  • Official Soil Series Descriptions. The Official Soil Series Description Query Facility enables you to create a list of soil series meeting specified selection criteria. Soil series may be selected based on various geographic areas of responsibility or use, series status, various dates, or the soil classification.
  • Keys to Soil Taxonomy. NRCS-USDA Soil Survey Division key to soil taxonomy in downloadable format.
  • NRCS Soil Survey Manual. The Soil Survey Manual provides in a single volume the major principles and practices needed for making and using soil surveys and for assembling and using data related to them. The Manual is intended primarily for use by soil scientists, but can also be used by workers and students who have limited soils experience.
  • NRCS Soils Vermont. Find out the status of NRCS County Soil Surveys in Vermont, including where to find on-line surveys, digital, and paper copies.

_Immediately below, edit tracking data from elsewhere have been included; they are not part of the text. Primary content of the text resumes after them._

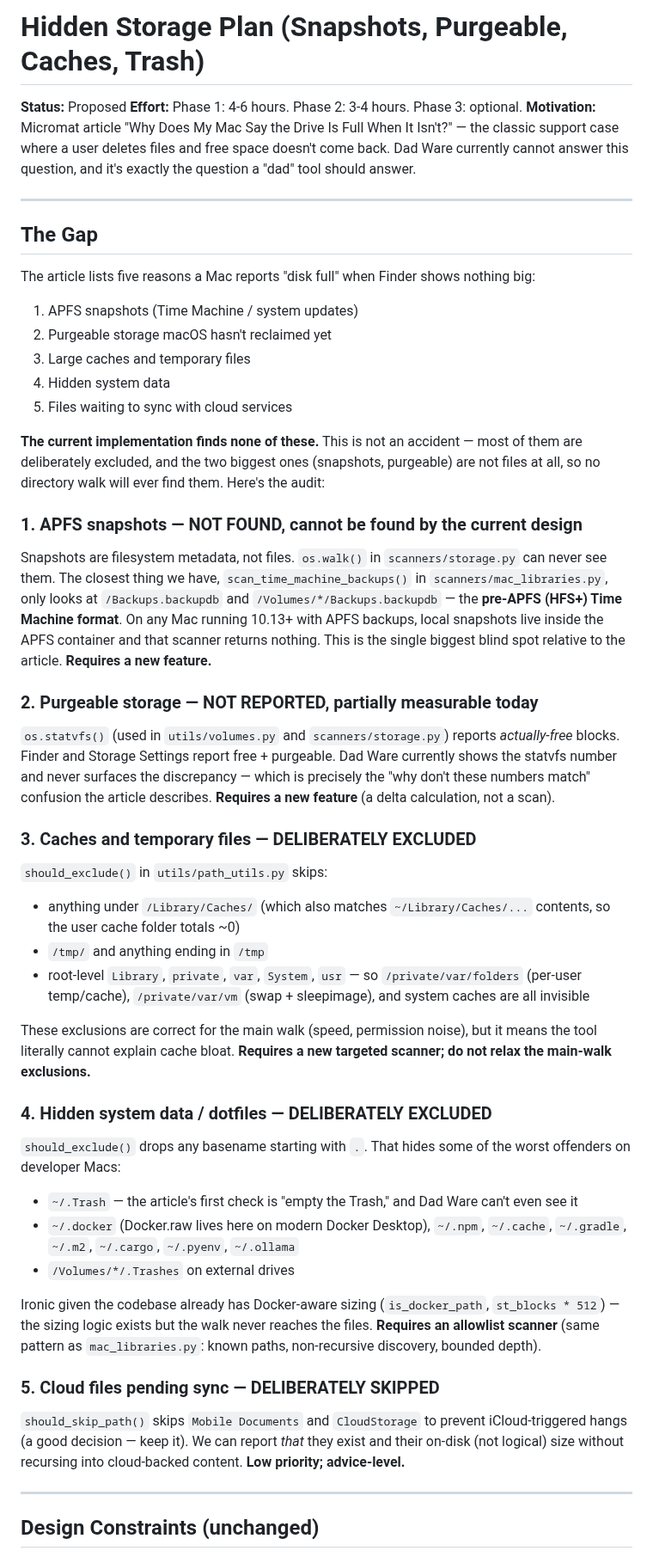
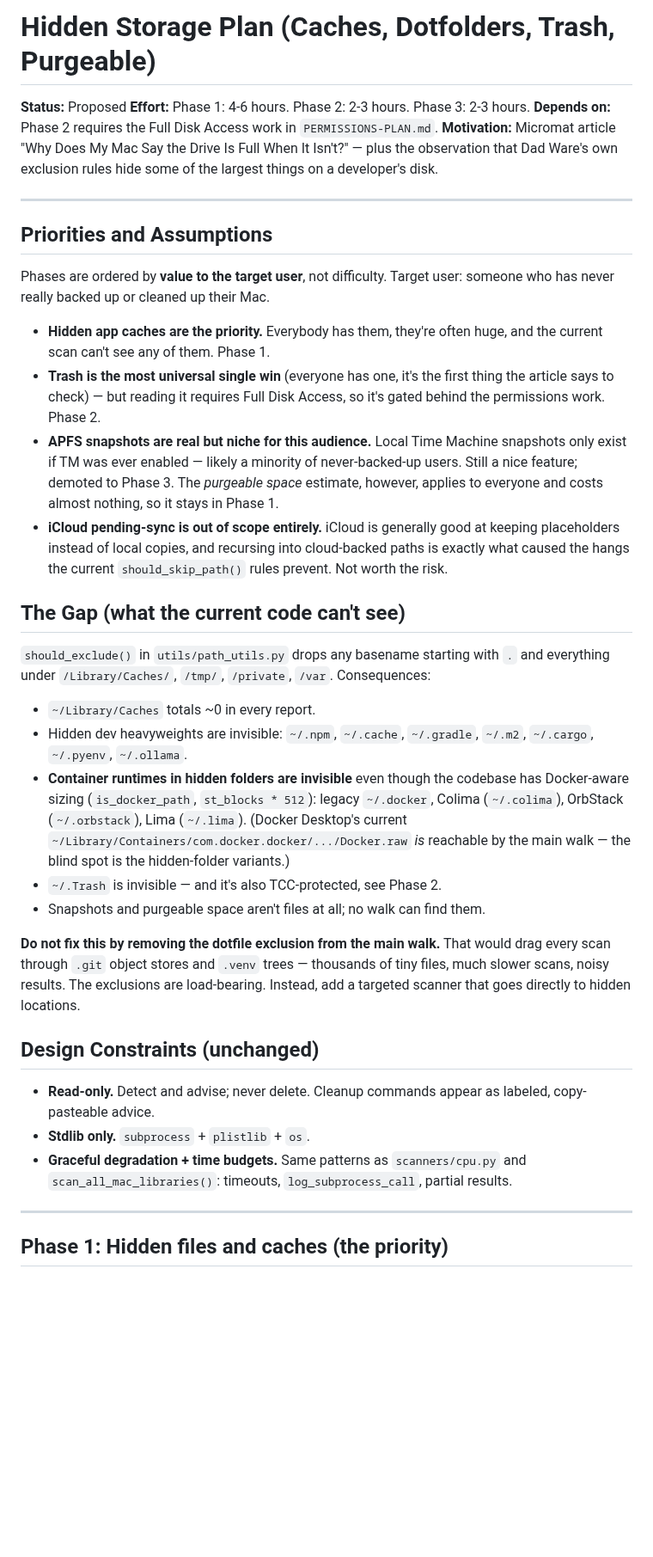
Before and after one commit to jbillington/dadware, a Markdown page: docs/roadmap/HIDDEN-STORAGE-PLAN.md, the part around one of its changes. Shown at 86% size. Drawn GitHub-style; blank space fills up the shorter version.

```diff
--- a/docs/roadmap/HIDDEN-STORAGE-PLAN.md
+++ b/docs/roadmap/HIDDEN-STORAGE-PLAN.md
@@ -1,54 +1,40 @@
-# Hidden Storage Plan (Snapshots, Purgeable, Caches, Trash)
+# Hidden Storage Plan (Caches, Dotfolders, Trash, Purgeable)
 
 **Status:** Proposed
-**Effort:** Phase 1: 4-6 hours. Phase 2: 3-4 hours. Phase 3: optional.
-**Motivation:** Micromat article "Why Does My Mac Say the Drive Is Full When It Isn't?" — the classic support case where a user deletes files and free space doesn't come back. Dad Ware currently cannot answer this question, and it's exactly the question a "dad" tool should answer.
+**Effort:** Phase 1: 4-6 hours. Phase 2: 2-3 hours. Phase 3: 2-3 hours.
+**Depends on:** Phase 2 requires the Full Disk Access work in `PERMISSIONS-PLAN.md`.
+**Motivation:** Micromat article "Why Does My Mac Say the Drive Is Full When It Isn't?" — plus the observation that Dad Ware's own exclusion rules hide some of the largest things on a developer's disk.
 
 ---
 
-## The Gap
+## Priorities and Assumptions
 
-The article lists five reasons a Mac reports "disk full" when Finder shows nothing big:
+Phases are ordered by **value to the target user**, not difficulty. Target user: someone who has never really backed up or cleaned up their Mac.
 
-1. APFS snapshots (Time Machine / system updates)
-2. Purgeable storage macOS hasn't reclaimed yet
-3. Large caches and temporary files
-4. Hidden system data
-5. Files waiting to sync with cloud services
+- **Hidden app caches are the priority.** Everybody has them, they're often huge, and the current scan can't see any of them. Phase 1.
+- **Trash is the most universal single win** (everyone has one, it's the first thing the article says to check) — but reading it requires Full Disk Access, so it's gated behind the permissions work. Phase 2.
+- **APFS snapshots are real but niche for this audience.** Local Time Machine snapshots only exist if TM was ever enabled — likely a minority of never-backed-up users. Still a nice feature; demoted to Phase 3. The *purgeable space* estimate, however, applies to everyone and costs almost nothing, so it stays in Phase 1.
+- **iCloud pending-sync is out of scope entirely.** iCloud is generally good at keeping placeholders instead of local copies, and recursing into cloud-backed paths is exactly what caused the hangs the current `should_skip_path()` rules prevent. Not worth the risk.
 
-**The current implementation finds none of these.** This is not an accident — most of them are deliberately excluded, and the two biggest ones (snapshots, purgeable) are not files at all, so no directory walk will ever find them. Here's the audit:
+## The Gap (what the current code can't see)
 
-### 1. APFS snapshots — NOT FOUND, cannot be found by the current design
+`should_exclude()` in `utils/path_utils.py` drops any basename starting with `.` and everything under `/Library/Caches/`, `/tmp/`, `/private`, `/var`. Consequences:
 
-Snapshots are filesystem metadata, not files. `os.walk()` in `scanners/storage.py` can never see them. The closest thing we have, `scan_time_machine_backups()` in `scanners/mac_libraries.py`, only looks at `/Backups.backupdb` and `/Volumes/*/Backups.backupdb` — the **pre-APFS (HFS+) Time Machine format**. On any Mac running 10.13+ with APFS backups, local snapshots live inside the APFS container and that scanner returns nothing. This is the single biggest blind spot relative to the article. **Requires a new feature.**
+- `~/Library/Caches` totals ~0 in every report.
+- Hidden dev heavyweights are invisible: `~/.npm`, `~/.cache`, `~/.gradle`, `~/.m2`, `~/.cargo`, `~/.pyenv`, `~/.ollama`.
+- **Container runtimes in hidden folders are invisible** even though the codebase has Docker-aware sizing (`is_docker_path`, `st_blocks * 512`): legacy `~/.docker`, Colima (`~/.colima`), OrbStack (`~/.orbstack`), Lima (`~/.lima`). (Docker Desktop's current `~/Library/Containers/com.docker.docker/.../Docker.raw` *is* reachable by the main walk — the blind spot is the hidden-folder variants.)
+- `~/.Trash` is invisible — and it's also TCC-protected, see Phase 2.
+- Snapshots and purgeable space aren't files at all; no walk can find them.
 
-### 2. Purgeable storage — NOT REPORTED, partially measurable today
+**Do not fix this by removing the dotfile exclusion from the main walk.** That would drag every scan through `.git` object stores and `.venv` trees — thousands of tiny files, much slower scans, noisy results. The exclusions are load-bearing. Instead, add a targeted scanner that goes directly to hidden locations.
 
-`os.statvfs()` (used in `utils/volumes.py` and `scanners/storage.py`) reports *actually-free* blocks. Finder and Storage Settings report free + purgeable. Dad Ware currently shows the statvfs number and never surfaces the discrepancy — which is precisely the "why don't these numbers match" confusion the article describes. **Requires a new feature** (a delta calculation, not a scan).
+## Design Constraints (unchanged)
 
-### 3. Caches and temporary files — DELIBERATELY EXCLUDED
-
-`should_exclude()` in `utils/path_utils.py` skips:
-- anything under `/Library/Caches/` (which also matches `~/Library/Caches/...` contents, so the user cache folder totals ~0)
-- `/tmp/` and anything ending in `/tmp`
-- root-level `Library`, `private`, `var`, `System`, `usr` — so `/private/var/folders` (per-user temp/cache), `/private/var/vm` (swap + sleepimage), and system caches are all invisible
-
-These exclusions are correct for the main walk (speed, permission noise), but it means the tool literally cannot explain cache bloat. **Requires a new targeted scanner; do not relax the main-walk exclusions.**
-
-### 4. Hidden system data / dotfiles — DELIBERATELY EXCLUDED
-
-`should_exclude()` drops any basename starting with `.`. That hides some of the worst offenders on developer Macs:
-- `~/.Trash` — the article's first check is "empty the Trash," and Dad Ware can't even see it
-- `~/.docker` (Docker.raw lives here on modern Docker Desktop), `~/.npm`, `~/.cache`, `~/.gradle`, `~/.m2`, `~/.cargo`, `~/.pyenv`, `~/.ollama`
-- `/Volumes/*/.Trashes` on external drives
-
-Ironic given the codebase already has Docker-aware sizing (`is_docker_path`, `st_blocks * 512`) — the sizing logic exists but the walk never reaches the files. **Requires an allowlist scanner** (same pattern as `mac_libraries.py`: known paths, non-recursive discovery, bounded depth).
-
-### 5. Cloud files pending sync — DELIBERATELY SKIPPED
-
-`should_skip_path()` skips `Mobile Documents` and `CloudStorage` to prevent iCloud-triggered hangs (a good decision — keep it). We can report *that* they exist and their on-disk (not logical) size without recursing into cloud-backed content. **Low priority; advice-level.**
+- **Read-only.** Detect and advise; never delete. Cleanup commands appear as labeled, copy-pasteable advice.
+- **Stdlib only.** `subprocess` + `plistlib` + `os`.
+- **Graceful degradation + time budgets.** Same patterns as `scanners/cpu.py` and `scan_all_mac_libraries()`: timeouts, `log_subprocess_call`, partial results.
 
 ---
 
-## Design Constraints (unchanged)
+## Phase 1: Hidden files and caches (the priority)
 
```
Also changed, not shown: other parts of docs/roadmap/HIDDEN-STORAGE-PLAN.md (+49 -81 lines), docs/roadmap/PERMISSIONS-PLAN.md (added, +79 -0 lines).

  • Web Soil Survey. Web Soil Survey (WSS) provides soil data and information produced by the National Cooperative Soil Survey. It is operated by the USDA Natural Resources Conservation Service (NRCS) and provides access to the largest natural resource information system in the world. Soil surveys can be used for general farm, local, and wider area planning.